• _Directions_: Nothing but the lines from the first line of the records below to the line holding "-A library and" belongs in the answer, copied exactly and without pictures.

• _Records for processing_:

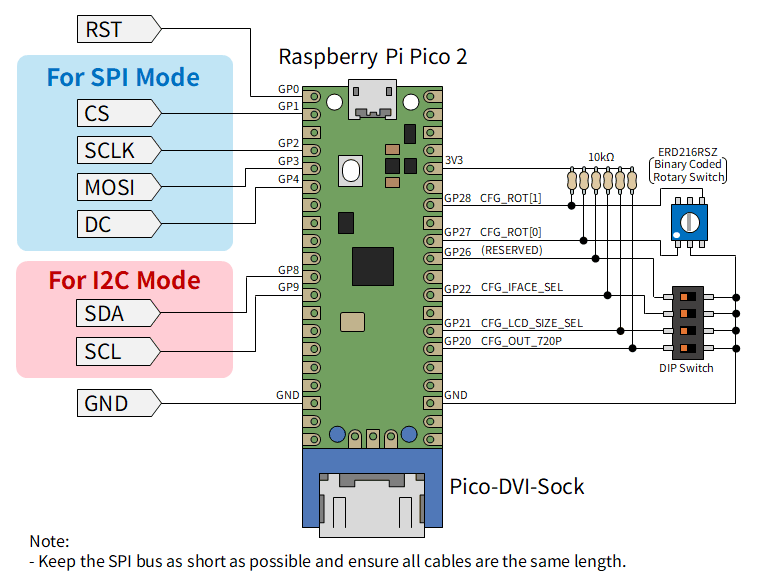
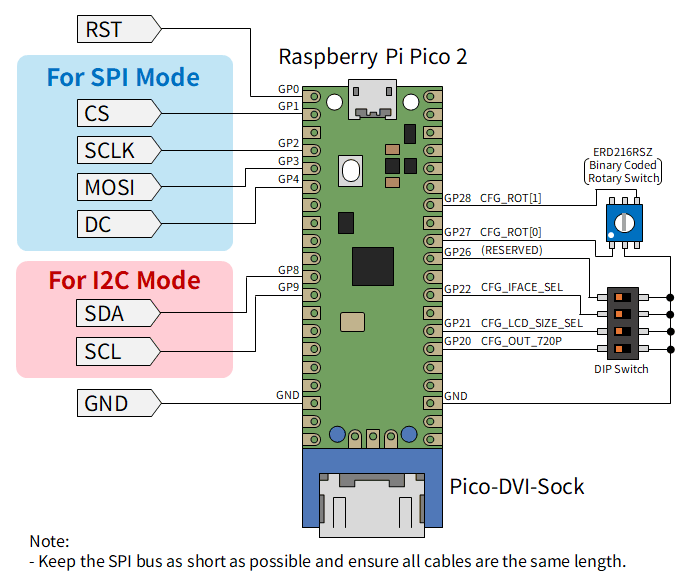
fix README

Changed region(s): [[0.0304, 0.0616, 0.9739, 0.9863], [0.0913, 0.6781, 0.2435, 0.7089], [0.0913, 0.0308, 0.2435, 0.0616]]

diff --git a/README.md b/README.md
@@ -1,54 +1,45 @@
 # LcdTap
 
-A library and example that receives LCD controller commands (via SPI or I2C)
+A library and its example design that receives LCD controller commands (via SPI or I2C)
 and outputs the framebuffer as a DVI-D signal.
 
 ![](image/cover.png)
 
 ![](image/use_cases.png)
 
+## Features
+
+- Receives LCD controller commands and reconstructs images into the framebuffer
+- Outputs framebuffer contents as DVI-D signal (using Pico-DVI)
+- Programmable screen sizes (up to 480x320 supported on Pico2)
+- Command Dump: Captures and displays LCD control commands
+- OSD Menu: Configure settings at runtime via on-screen display
+- Supported Controllers: ST7789, ILI9341, ILI9488, SSD1306, SSD1309, SSD1331, and some variants
+- Supported Interfaces: SPI (4-line, 3-line), I2C, Parallel
+- Supported Pixel Formats: Monochrome, RGB111, RGB332, RGB444, RGB565, RGB666
+
 ## Example Design
 
-### Universal
+### Download Pre-built Binary
+
+See [releases](https://github.com/shapoco/lcdtap/releases) for pre-built UF2 binaries.
+
+### LcdTap-Pico2 Universal
 
 Supports multiple LCD controllers and interfaces, selectable at runtime via an OSD menu.
 
 See [pico2_universal](example/pico2_universal/README.md) for build
 instructions, pin assignment, and configuration details.
 
-### for ST7789, ILI9341, ILI9488, etc.
+### LcdTap-Pico2 for ST7789, ILI9341, ILI9488, etc.
 
 See [pico2_st7789](example/pico2_st7789/README.md) for build
 instructions, pin assignment, and configuration details.
 
-### for SSD1306, SSD1309, etc.
+### LcdTap-Pico2 for SSD1306, SSD1309, etc.
 
 See [pico2_ssd1306](example/pico2_ssd1306/README.md) for build
 instructions, pin assignment, and configuration details.
-
-## Supported Controllers
-
-| Controller | Display Type | Default Interface Format | Drawing Commands |
-|:-----------|:------------|:------------------------|:----------------|
-| ST7789     | Color TFT   | RGB565_BE (COLMOD 0x3A selectable) | — |
-| SSD1306    | Mono OLED   | GRAY1_VPACK8_H2L        | — |
-| SSD1331    | Color OLED  | RGB332 (SETREMAP selectable) | DRAWLINE, DRAWRECT, COPY, DIMWINDOW, CLEARWINDOW |
-
-### Supported Interface Pixel Formats
-
-| Enum Value | Bits/pixel | Description |
-|:-----------|:----------:|:------------|
-| `GRAY1_VPACK8_H2L` | 1 | Monochrome, 8 vertical pixels/byte |
-| `RGB111_HPACK2_H2L_RA8` | 3 | RGB111, 2 pixels/byte, right-aligned |
-| `RGB332` | 8 | RGB332 (3-3-2 bits) |
-| `RGB444_HPACK2_H2L_BE` | 12 | RGB444, 2 pixels per 3 bytes |
-| `RGB565_BE` | 16 | RGB565, big-endian |
-| `RGB666_UNPACK_LA8_BE` | 18 | RGB666, left-aligned in 8-bit bytes |
-| `RGB666_UNPACK_RA8_BE` | 18 | RGB666, right-aligned in 8-bit bytes |
-
-## Download Pre-built Binary
-
-See [releases](https://github.com/shapoco/lcdtap/releases) for pre-built UF2 binaries.
 
 ## Video
 

diff --git a/example/pico2_ssd1306/README.md b/example/pico2_ssd1306/README.md
@@ -1,4 +1,4 @@
-# Example Design for SSD1306, SSD1309, etc.
+# LcdTap-Pico2 for SSD1306
 
 ## Schematics
 

diff --git a/example/pico2_st7789/README.md b/example/pico2_st7789/README.md
@@ -1,4 +1,4 @@
-# Example Design for ST7789, ILI9341, ILI9488, etc.
+# LcdTap-Pico2 for ST7789
 
 ## Schematics
 

diff --git a/example/pico2_universal/README.md b/example/pico2_universal/README.md
@@ -1,4 +1,4 @@
-# pico2_universal
+# LcdTap-Pico2 Universal
 
 A universal LCD-to-DVI converter example for Raspberry Pi Pico 2. With an OSD (On-Screen Display) menu for runtime configuration.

• _Solution for this problem_:
fix README

Changed region(s): [[0.0304, 0.0616, 0.9739, 0.9863], [0.0913, 0.6781, 0.2435, 0.7089], [0.0913, 0.0308, 0.2435, 0.0616]]

diff --git a/README.md b/README.md
@@ -1,54 +1,45 @@
 # LcdTap
 
-A library and example that receives LCD controller commands (via SPI or I2C)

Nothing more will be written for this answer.